Do you hear the Good News in that story? Even Elijah — good, faithful, successful Elijah — had his wilderness experiences, just like we do. He felt at the end of his rope, just as we sometimes do. Elijah needed to experience God — and so do we.
But, do we really expect to experience God . . . today? Maybe we’ve become so accustomed to the ideas about God appearing with clouds, thunder, lightning, trumpet fanfares, fire, smoke, etc. that we’ve just decided the presence of God cannot be experienced by us. Maybe God can be experienced in this way by people like Moses, Elijah, or Paul — but not us.
Have we relegated the experience of God to something that happens only in a Cecil B. DeMille movie or in the ancient stories of the Old Testament? Our tendency is to get busy, to make a things-to-do list, and to fix our own problems. Or, maybe we drown out our problems with noise, using TV, radio, and headphones to keep the silence away.
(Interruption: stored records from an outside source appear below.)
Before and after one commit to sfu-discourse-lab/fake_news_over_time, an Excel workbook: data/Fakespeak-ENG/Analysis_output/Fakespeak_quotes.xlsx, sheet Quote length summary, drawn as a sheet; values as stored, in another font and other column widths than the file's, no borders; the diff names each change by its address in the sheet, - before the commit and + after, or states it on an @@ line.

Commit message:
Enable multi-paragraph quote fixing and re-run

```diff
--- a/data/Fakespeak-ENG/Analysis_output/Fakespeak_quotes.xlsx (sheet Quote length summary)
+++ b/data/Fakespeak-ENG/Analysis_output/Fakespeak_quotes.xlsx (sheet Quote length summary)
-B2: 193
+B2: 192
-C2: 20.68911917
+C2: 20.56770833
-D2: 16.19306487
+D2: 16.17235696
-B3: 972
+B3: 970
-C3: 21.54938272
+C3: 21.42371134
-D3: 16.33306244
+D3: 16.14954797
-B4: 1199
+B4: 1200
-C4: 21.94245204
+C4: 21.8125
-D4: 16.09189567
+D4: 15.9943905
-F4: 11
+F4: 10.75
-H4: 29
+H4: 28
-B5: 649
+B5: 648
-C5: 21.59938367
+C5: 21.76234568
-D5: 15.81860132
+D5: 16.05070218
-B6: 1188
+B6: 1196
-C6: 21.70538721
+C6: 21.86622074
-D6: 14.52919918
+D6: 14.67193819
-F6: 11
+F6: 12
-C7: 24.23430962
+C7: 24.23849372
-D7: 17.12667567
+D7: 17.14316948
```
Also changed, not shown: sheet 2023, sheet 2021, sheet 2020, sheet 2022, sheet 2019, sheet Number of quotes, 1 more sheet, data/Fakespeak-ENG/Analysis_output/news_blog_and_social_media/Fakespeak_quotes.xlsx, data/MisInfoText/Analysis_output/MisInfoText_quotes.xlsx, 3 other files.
Maybe what we need more than anything else right now, however, is to, as Elijah did, “get up and go for our souls.” Perhaps this silence we really need more than anything else right now has become a bit more accessible in this time of physical distancing.
In fact, some people have written about the practice of Sabbath in relation to our current stay-at-home living. I think it is a fascinating way to reframe what we are experiencing — and to see an opportunity for a deeper spiritual experience in it.
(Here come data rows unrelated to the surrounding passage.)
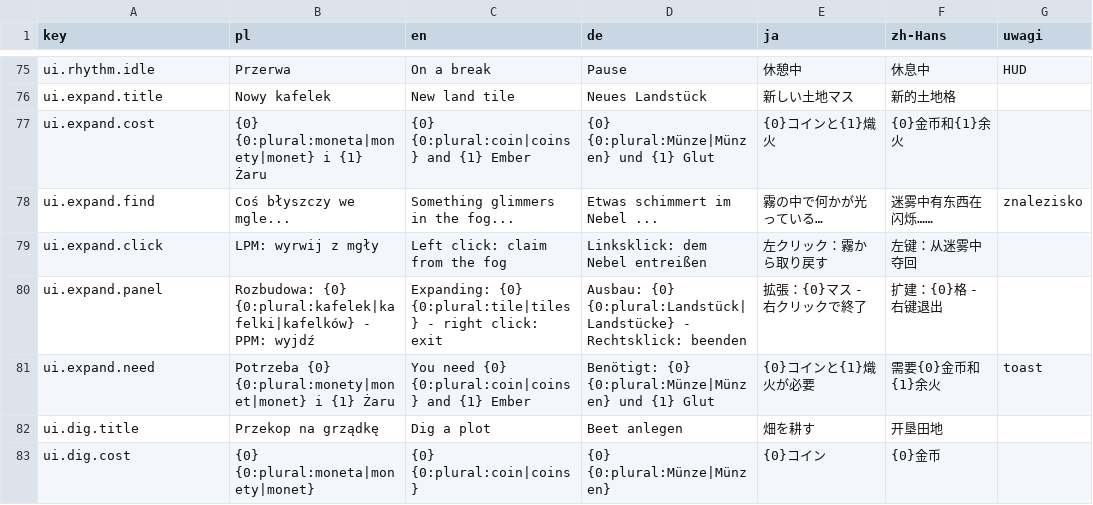
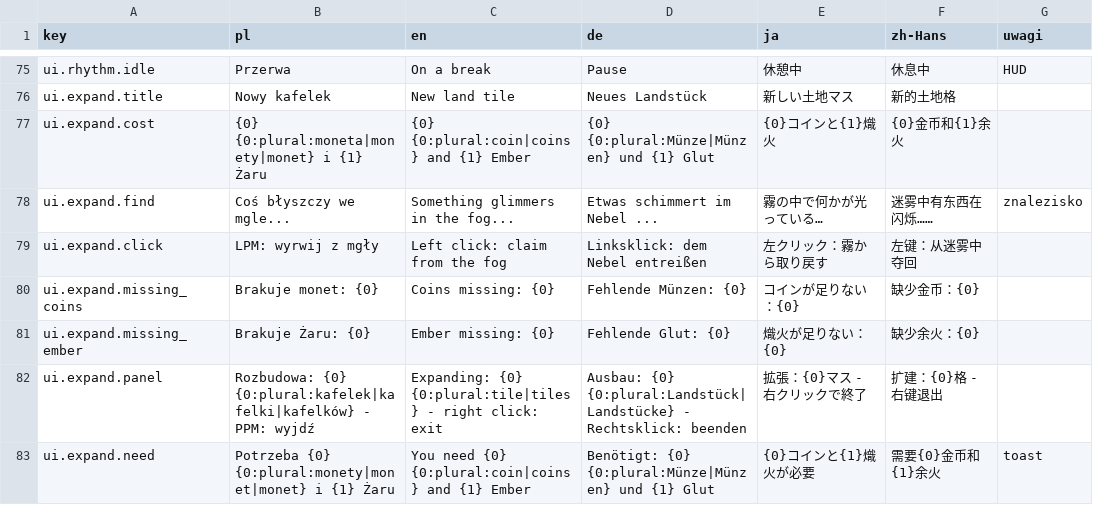
Before and after one commit to Eziek/Eziek, a CSV file: Assets/_Project/Localization/ui.csv, drawn as a sheet; only a part is shown, gaps mark what is left out; the shorter side is filled out with more unchanged rows.

Commit message:
Żar w HUD zaokrąglany w dół, dymek kafelka mówi, czego brakuje
HUD pokazywał Żar zaokrąglony do najbliższej liczby (2,6 jako 3), więc kafelek za 3 Żaru wyglądał
na dostępny, choć nie był. HUD i statystyki pokazują część całkowitą; dymek kafelka w trybie
rozbudowy podaje brakujące monety albo Żar. GDD §9 p. 93, TEST_PLAN 22.

```diff
--- a/Assets/_Project/Localization/ui.csv
+++ b/Assets/_Project/Localization/ui.csv
@@ -79,2 +79,4 @@ ui.expand.find,Coś błyszczy we mgle...,Something glimmers in the fog...,Etwas
 ui.expand.click,LPM: wyrwij z mgły,Left click: claim from the fog,Linksklick: dem Nebel entreißen,左クリック：霧から取り戻す,左键：从迷雾中夺回,
+ui.expand.missing_coins,Brakuje monet: {0},Coins missing: {0},Fehlende Münzen: {0},コインが足りない：{0},缺少金币：{0},
+ui.expand.missing_ember,Brakuje Żaru: {0},Ember missing: {0},Fehlende Glut: {0},熾火が足りない：{0},缺少余火：{0},
 ui.expand.panel,Rozbudowa: {0} {0:plural:kafelek|kafelki|kafelków} - PPM: wyjdź,Expanding: {0} {0:plural:tile|tiles} - right click: exit,Ausbau: {0} {0:plural:Landstück|Landstücke} - Rechtsklick: beenden,拡張：{0}マス - 右クリックで終了,扩建：{0}格 - 右键退出,
```
Also changed, not shown: 6 other files.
Eugene Peterson published an article about sabbath a couple of decades ago in which he pointed out that the practice of sabbath as it was intended is captured in the meaning of the Hebrew word. He wrote:
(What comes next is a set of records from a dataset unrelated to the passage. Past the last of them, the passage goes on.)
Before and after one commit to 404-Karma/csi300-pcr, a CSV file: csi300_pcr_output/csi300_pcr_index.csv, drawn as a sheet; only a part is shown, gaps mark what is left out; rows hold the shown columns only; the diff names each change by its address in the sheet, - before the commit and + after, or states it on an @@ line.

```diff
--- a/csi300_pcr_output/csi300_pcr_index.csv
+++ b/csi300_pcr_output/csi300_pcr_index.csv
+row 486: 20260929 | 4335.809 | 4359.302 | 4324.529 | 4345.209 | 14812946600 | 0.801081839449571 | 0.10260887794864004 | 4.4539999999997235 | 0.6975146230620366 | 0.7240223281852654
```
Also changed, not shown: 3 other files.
“The Hebrew word, Shabbat, which we take over as is — untranslated — into our language, simply means, “Quit; stop; take a break.” Whatever you are doing, stop it. Whatever you are saying, stop talking. Sit down and take a look around you. Don’t do anything. Don’t say anything. Fold your hands. Take a deep breath…
“We must stop running around long enough to see what God has done and is doing. We must stop talking long enough to hear what God has said and is saying. All our ancestors agree that without silence and stillness there is no spirituality, no God-attentive, God-responsive life.”
— Eugene H. Peterson, Perspectives, June-July 2000
Do you have a place for this kind of silence in your life? Do you take some time to sit quietly and open your mind to that “still, small voice?”
Grace and Peace,
Dr. Tim Bruster
1 Kings 19:9-18
9 There he went into a cave and spent the night.
The Lord’s word came to him and said, “Why are you here, Elijah?”
10 Elijah replied, “I’ve been very passionate for the Lord God of heavenly forces because the Israelites have abandoned your covenant. They have tons down your altars, and they have murdered your prophets with the sword. I’m the only one left, and now they want to take my life too!” 11 The Lord said, “Go out and stand at the mountain before the Lord. The Lord is passing by.” A very strong wind tore through the mountains and broke apart the stones before the Lord. But the Lord wasn’t in the wind. After the wind, there was an earthquake. But the Lord wasn’t in the earthquake. 12 After the earthquake, there was a fire. But the Lord wasn’t in the fire. After the fire, there was a sound. Thin. Quiet. 13 When Elijah heard it, he wrapped his face in his coat. He went and stood at the cave’s entrance. A voice came to him and said, “Why are you here, Elijah?”
14 He said, “I’ve been very passionate for the Lord God of heavenly forces because the Israelites have abandoned your covenant. They have torn down your altars, and they have murdered your prophets with the sword. I’m the only one left, and now they want to take my life too.
15 The Lord said to him, “Go back through the desert to Damascus and anoint Hazael as king of Aram. 16 Also anoint Jehu, Nimshi’s son, as king of Israel; and anoint Elisha from Abel-meholah, Shaphat’s son, to succeed you as prophet. 17 Whoever escapes from the sword of Hazael, Jehu will kill. Whoever escapes from the sword of Jehu, Elisha will kill. 18 But I have preserved those who remain in Israel, totaling seven thousand — all those whose knees haven’t bowed down to Baal and whose mouths haven’t kissed him.”